Task description — Each line that includes "skip" must be copied from the records.

Data section —
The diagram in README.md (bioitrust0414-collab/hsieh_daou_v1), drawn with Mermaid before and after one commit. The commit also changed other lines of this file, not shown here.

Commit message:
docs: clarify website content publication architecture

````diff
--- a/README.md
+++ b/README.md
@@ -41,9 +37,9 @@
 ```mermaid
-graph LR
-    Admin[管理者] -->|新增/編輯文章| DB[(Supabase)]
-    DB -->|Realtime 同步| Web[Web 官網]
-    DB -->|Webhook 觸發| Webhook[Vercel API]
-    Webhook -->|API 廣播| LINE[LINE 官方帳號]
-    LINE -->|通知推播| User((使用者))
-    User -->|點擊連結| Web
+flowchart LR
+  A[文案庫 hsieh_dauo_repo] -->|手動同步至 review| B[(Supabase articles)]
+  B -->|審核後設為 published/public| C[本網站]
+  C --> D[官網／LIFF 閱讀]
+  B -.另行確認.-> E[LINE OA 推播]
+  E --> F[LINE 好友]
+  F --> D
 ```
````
--
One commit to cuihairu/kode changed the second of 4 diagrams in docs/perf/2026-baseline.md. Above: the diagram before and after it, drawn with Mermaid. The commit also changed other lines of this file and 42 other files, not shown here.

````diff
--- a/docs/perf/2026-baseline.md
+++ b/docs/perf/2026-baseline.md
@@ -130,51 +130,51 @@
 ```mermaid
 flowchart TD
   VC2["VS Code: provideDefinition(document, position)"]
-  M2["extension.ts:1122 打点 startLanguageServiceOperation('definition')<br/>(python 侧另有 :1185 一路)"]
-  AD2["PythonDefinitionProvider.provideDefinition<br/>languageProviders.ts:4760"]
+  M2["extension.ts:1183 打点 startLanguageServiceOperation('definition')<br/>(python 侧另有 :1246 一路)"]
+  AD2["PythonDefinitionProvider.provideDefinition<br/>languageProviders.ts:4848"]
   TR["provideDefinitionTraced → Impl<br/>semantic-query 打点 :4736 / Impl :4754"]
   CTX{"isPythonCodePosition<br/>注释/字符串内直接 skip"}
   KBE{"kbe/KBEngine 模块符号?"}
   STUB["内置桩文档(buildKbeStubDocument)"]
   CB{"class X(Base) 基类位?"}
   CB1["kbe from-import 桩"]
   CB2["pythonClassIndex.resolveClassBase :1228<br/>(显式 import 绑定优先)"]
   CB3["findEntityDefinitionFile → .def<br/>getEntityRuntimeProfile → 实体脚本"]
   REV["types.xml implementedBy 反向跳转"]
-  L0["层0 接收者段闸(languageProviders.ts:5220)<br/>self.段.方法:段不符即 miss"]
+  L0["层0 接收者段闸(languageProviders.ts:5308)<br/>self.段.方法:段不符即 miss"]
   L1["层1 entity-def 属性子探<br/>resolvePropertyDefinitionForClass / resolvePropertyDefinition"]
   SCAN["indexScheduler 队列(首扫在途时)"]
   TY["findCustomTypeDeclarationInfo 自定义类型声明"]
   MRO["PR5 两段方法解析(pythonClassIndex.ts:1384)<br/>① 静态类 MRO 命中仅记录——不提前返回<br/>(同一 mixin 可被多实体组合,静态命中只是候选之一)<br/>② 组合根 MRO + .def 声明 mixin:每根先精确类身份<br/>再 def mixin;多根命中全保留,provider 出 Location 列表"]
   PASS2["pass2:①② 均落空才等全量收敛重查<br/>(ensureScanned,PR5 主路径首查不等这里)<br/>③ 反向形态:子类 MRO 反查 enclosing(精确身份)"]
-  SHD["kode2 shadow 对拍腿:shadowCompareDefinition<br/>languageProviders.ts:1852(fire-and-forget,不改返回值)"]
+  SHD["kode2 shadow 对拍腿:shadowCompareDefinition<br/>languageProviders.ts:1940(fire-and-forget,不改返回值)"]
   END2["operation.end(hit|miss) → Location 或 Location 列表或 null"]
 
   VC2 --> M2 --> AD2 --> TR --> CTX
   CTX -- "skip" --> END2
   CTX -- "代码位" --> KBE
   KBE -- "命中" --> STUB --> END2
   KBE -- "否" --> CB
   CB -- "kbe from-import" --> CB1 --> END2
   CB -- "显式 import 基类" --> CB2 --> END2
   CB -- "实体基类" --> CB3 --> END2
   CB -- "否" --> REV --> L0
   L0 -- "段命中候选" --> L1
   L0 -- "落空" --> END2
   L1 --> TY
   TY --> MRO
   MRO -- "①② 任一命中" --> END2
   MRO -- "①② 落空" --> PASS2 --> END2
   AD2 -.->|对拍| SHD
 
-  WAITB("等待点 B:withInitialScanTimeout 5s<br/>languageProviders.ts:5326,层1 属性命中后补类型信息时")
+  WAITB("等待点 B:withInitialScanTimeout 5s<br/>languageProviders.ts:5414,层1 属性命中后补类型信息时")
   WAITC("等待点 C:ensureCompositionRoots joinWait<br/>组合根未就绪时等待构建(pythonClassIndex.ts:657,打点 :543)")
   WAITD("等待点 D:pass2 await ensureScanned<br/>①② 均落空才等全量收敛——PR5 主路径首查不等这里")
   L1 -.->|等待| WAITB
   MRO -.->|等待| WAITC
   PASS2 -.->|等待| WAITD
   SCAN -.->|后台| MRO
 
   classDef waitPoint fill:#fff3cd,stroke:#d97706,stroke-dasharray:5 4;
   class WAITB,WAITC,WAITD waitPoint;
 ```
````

Solved exercise —
   CTX{"isPythonCodePosition<br/>注释/字符串内直接 skip"}
   CTX -- "skip" --> END2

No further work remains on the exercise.